- _Task prompt_
Report back every line from the entries below in which the word "gaps" occurs.

[Opening Dataset excerpts section]

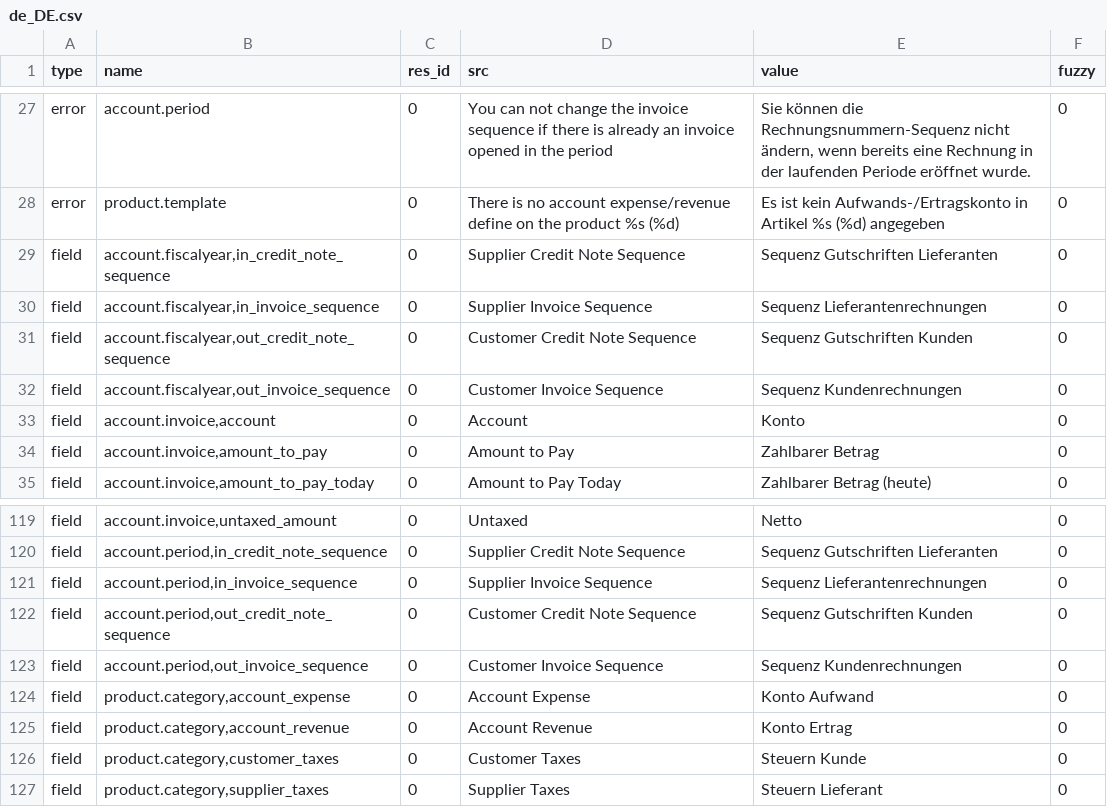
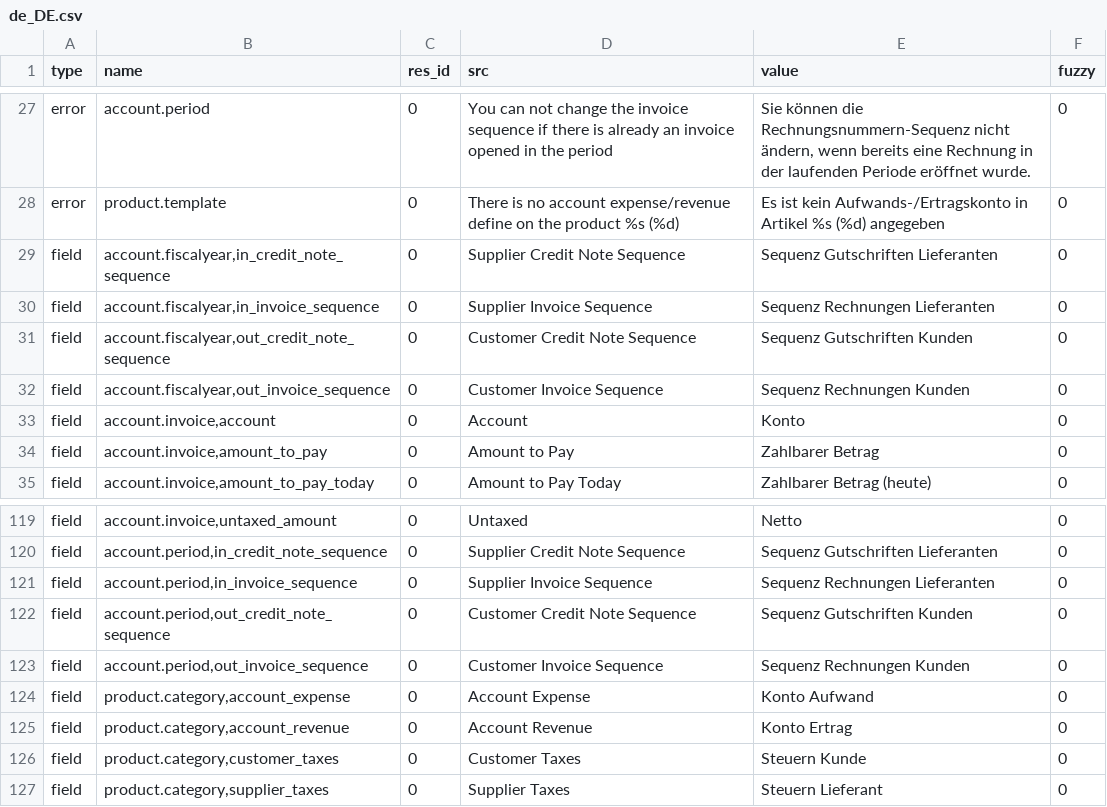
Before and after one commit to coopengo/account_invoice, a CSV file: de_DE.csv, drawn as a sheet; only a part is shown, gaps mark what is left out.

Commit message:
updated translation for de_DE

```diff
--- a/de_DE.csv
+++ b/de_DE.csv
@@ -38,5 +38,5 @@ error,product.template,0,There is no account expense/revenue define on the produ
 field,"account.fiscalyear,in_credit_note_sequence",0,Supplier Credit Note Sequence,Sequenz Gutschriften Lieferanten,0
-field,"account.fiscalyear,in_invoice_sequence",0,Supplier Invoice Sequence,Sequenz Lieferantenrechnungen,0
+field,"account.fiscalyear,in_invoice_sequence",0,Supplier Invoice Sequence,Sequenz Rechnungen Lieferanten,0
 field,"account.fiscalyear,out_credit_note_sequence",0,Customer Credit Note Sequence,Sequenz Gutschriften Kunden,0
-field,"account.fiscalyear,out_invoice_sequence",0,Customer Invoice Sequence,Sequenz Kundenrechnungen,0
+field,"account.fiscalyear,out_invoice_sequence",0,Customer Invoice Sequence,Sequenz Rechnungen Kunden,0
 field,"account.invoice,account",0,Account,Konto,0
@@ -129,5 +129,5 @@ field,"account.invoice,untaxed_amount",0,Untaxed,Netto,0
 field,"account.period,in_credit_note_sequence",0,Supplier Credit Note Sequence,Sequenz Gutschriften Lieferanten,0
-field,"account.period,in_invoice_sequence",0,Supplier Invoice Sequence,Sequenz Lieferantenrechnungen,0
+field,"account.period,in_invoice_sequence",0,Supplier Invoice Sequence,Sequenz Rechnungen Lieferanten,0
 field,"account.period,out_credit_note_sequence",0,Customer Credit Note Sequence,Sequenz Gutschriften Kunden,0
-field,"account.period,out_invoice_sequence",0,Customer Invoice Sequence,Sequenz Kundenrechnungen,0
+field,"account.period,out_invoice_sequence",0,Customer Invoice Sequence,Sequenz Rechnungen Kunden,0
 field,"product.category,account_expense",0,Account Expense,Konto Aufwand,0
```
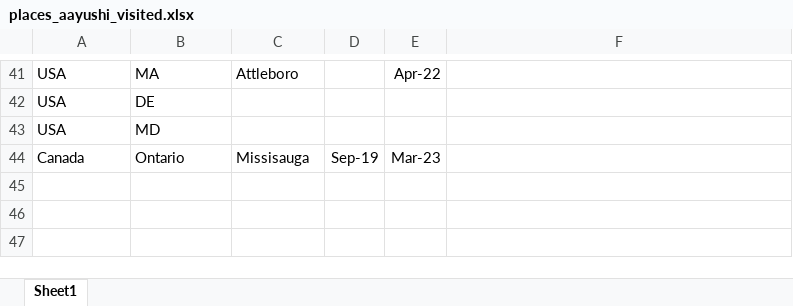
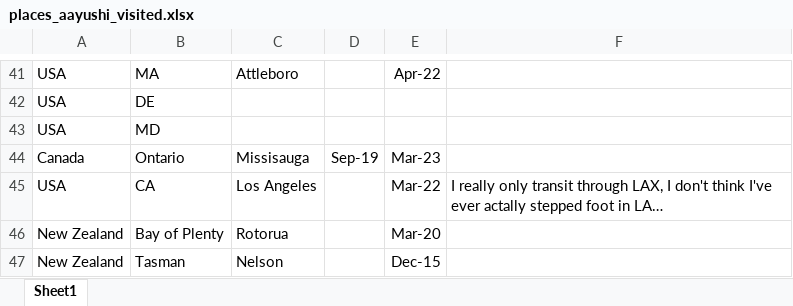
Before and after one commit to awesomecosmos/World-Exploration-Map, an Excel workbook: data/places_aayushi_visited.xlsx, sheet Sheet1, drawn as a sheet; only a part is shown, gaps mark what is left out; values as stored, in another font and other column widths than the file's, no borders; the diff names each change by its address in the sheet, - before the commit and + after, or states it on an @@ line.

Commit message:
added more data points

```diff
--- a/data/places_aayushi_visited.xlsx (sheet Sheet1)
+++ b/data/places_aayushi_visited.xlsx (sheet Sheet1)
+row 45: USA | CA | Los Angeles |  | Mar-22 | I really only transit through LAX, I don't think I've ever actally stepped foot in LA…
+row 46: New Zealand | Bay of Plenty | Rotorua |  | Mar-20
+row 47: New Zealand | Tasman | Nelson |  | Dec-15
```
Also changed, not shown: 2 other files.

[Closing Dataset excerpts section]
[Opening Dataset excerpts section]

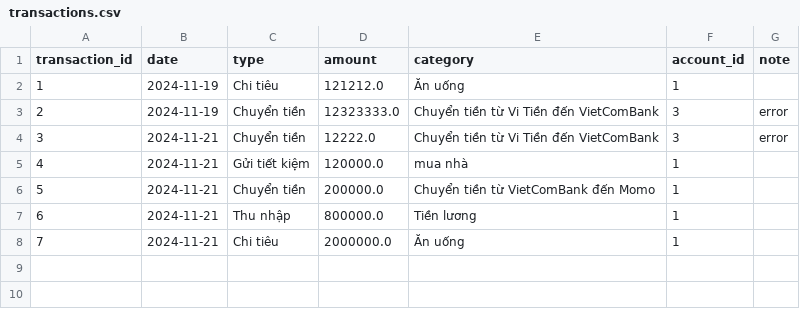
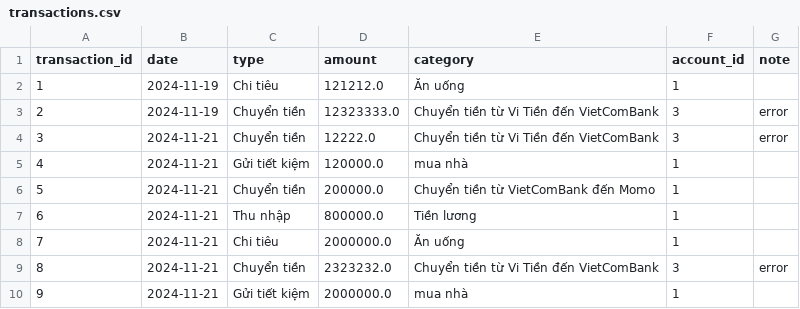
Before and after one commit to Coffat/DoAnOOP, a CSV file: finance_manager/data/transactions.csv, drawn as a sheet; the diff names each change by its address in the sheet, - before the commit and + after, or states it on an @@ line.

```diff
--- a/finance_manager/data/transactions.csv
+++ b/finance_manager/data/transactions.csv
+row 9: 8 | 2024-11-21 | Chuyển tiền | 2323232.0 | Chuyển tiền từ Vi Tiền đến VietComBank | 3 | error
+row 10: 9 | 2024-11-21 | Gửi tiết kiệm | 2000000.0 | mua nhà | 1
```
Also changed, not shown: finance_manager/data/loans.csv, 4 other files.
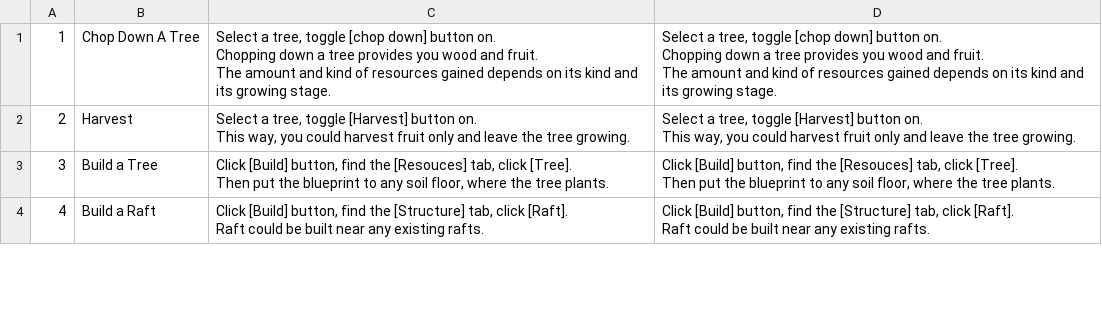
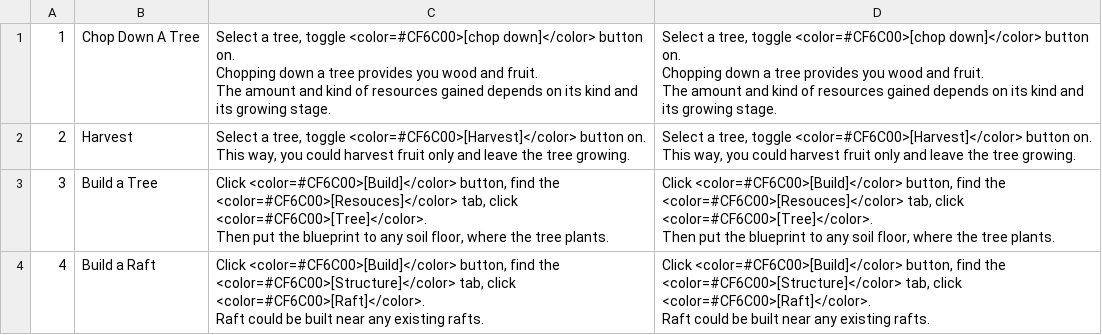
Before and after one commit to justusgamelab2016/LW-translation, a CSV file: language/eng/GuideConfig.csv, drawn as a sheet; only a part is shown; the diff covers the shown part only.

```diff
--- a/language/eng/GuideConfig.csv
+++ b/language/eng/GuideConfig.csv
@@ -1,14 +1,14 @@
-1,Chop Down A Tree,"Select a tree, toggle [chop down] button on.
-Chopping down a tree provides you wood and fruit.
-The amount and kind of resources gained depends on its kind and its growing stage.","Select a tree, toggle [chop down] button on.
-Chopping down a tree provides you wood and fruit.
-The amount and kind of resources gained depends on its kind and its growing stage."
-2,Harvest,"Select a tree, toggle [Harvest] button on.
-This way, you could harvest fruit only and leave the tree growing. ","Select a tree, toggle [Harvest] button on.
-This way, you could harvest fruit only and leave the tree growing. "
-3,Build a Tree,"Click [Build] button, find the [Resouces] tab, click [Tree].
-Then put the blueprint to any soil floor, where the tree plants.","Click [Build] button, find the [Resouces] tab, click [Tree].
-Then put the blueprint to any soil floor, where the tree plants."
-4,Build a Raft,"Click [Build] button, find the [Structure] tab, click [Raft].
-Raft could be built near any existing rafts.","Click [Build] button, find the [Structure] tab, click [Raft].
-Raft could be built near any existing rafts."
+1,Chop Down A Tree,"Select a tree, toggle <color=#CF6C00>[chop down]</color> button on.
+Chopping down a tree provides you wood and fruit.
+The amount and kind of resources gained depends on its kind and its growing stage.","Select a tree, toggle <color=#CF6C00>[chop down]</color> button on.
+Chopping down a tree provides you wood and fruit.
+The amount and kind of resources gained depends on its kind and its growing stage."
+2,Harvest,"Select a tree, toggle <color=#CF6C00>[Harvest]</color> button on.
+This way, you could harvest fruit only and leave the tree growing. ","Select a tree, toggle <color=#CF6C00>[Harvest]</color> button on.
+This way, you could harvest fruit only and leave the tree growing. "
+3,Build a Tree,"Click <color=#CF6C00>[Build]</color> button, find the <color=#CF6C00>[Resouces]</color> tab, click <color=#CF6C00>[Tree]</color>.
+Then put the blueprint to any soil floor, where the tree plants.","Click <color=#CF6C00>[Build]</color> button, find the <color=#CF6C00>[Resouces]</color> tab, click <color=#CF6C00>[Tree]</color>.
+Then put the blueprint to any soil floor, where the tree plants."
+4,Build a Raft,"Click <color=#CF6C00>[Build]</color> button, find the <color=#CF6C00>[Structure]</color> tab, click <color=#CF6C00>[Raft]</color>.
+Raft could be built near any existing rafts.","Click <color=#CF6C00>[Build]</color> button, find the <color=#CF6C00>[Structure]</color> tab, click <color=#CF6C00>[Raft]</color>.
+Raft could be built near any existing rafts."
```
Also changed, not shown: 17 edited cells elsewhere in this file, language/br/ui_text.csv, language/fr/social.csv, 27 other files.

[Closing Dataset excerpts section]
[Opening Dataset excerpts section]

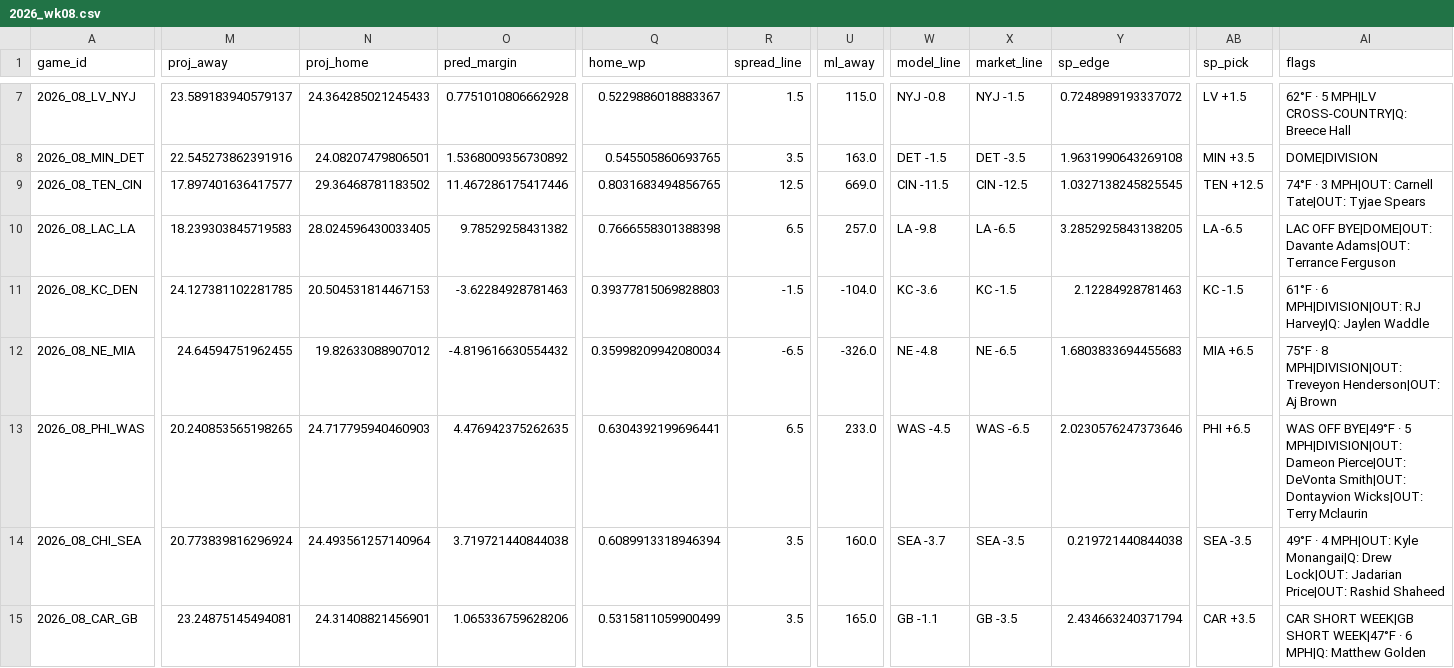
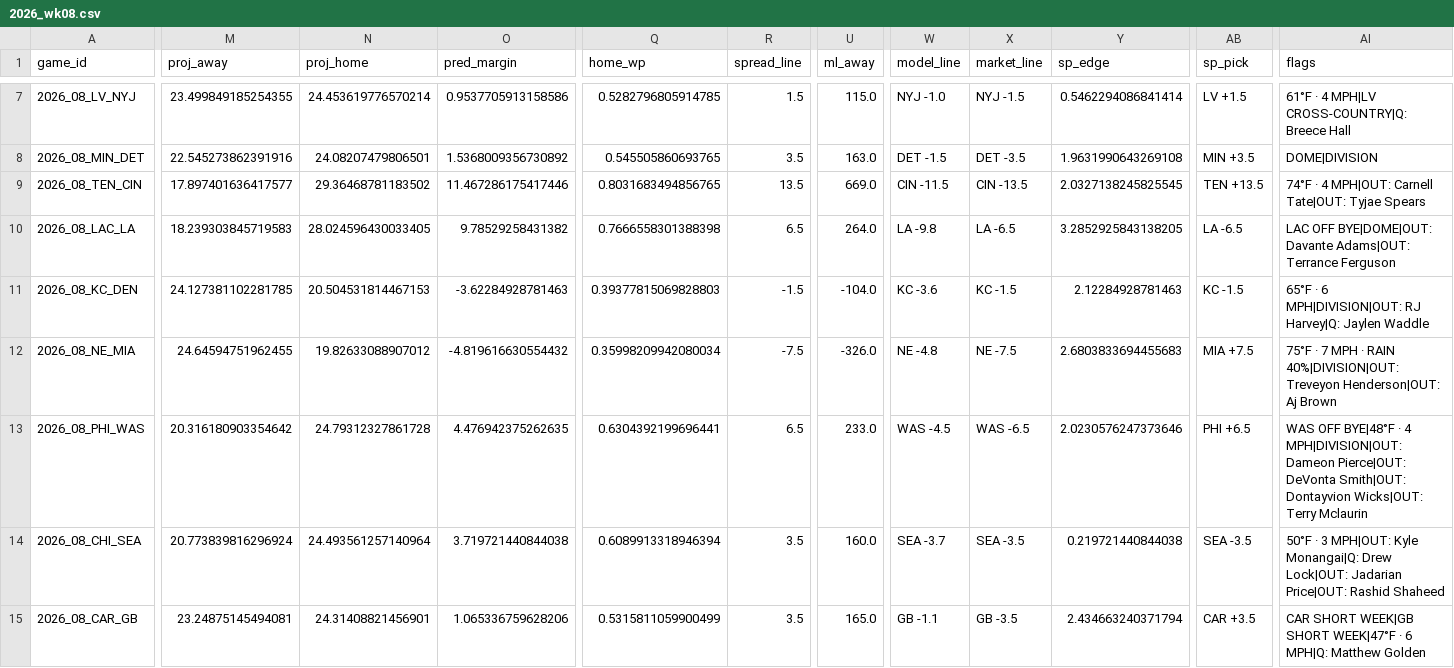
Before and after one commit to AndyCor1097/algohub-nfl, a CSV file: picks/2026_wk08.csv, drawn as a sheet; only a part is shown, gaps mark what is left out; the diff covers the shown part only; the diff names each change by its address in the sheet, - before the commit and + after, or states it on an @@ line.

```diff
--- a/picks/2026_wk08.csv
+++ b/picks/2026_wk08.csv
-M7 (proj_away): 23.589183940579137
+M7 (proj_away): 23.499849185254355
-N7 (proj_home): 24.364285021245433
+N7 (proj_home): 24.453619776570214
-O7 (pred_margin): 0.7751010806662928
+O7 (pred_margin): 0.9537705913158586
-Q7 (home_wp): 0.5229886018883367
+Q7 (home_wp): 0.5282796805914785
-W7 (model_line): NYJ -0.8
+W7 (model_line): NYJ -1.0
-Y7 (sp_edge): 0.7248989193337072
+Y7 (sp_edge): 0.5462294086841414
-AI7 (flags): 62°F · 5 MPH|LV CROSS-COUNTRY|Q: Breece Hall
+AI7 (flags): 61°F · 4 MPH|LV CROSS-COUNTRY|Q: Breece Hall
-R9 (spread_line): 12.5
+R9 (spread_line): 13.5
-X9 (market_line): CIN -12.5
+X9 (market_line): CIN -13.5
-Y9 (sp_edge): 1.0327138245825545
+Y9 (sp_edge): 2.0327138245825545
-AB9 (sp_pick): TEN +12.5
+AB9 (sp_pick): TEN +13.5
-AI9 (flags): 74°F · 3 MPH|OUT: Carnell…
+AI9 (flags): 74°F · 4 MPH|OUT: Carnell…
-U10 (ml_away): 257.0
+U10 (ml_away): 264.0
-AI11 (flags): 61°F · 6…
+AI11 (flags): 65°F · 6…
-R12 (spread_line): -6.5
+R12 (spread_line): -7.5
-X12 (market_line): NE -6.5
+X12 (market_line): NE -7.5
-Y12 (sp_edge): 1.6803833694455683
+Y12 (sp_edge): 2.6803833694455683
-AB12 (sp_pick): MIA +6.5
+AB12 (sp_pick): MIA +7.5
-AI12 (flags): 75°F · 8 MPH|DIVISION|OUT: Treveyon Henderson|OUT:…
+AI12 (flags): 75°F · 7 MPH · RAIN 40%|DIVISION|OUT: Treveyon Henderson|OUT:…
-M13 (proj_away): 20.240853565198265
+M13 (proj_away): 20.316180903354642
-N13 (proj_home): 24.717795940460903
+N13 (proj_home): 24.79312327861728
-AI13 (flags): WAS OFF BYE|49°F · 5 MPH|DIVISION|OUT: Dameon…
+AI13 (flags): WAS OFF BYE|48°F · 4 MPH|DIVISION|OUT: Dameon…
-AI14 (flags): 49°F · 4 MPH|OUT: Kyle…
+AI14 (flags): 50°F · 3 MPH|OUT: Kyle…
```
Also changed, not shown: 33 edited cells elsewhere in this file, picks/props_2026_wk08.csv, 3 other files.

[Closing Dataset excerpts section]

- _Response to this task_
Before and after one commit to coopengo/account_invoice, a CSV file: de_DE.csv, drawn as a sheet; only a part is shown, gaps mark what is left out.
Before and after one commit to awesomecosmos/World-Exploration-Map, an Excel workbook: data/places_aayushi_visited.xlsx, sheet Sheet1, drawn as a sheet; only a part is shown, gaps mark what is left out; values as stored, in another font and other column widths than the file's, no borders; the diff names each change by its address in the sheet, - before the commit and + after, or states it on an @@ line.
Before and after one commit to AndyCor1097/algohub-nfl, a CSV file: picks/2026_wk08.csv, drawn as a sheet; only a part is shown, gaps mark what is left out; the diff covers the shown part only; the diff names each change by its address in the sheet, - before the commit and + after, or states it on an @@ line.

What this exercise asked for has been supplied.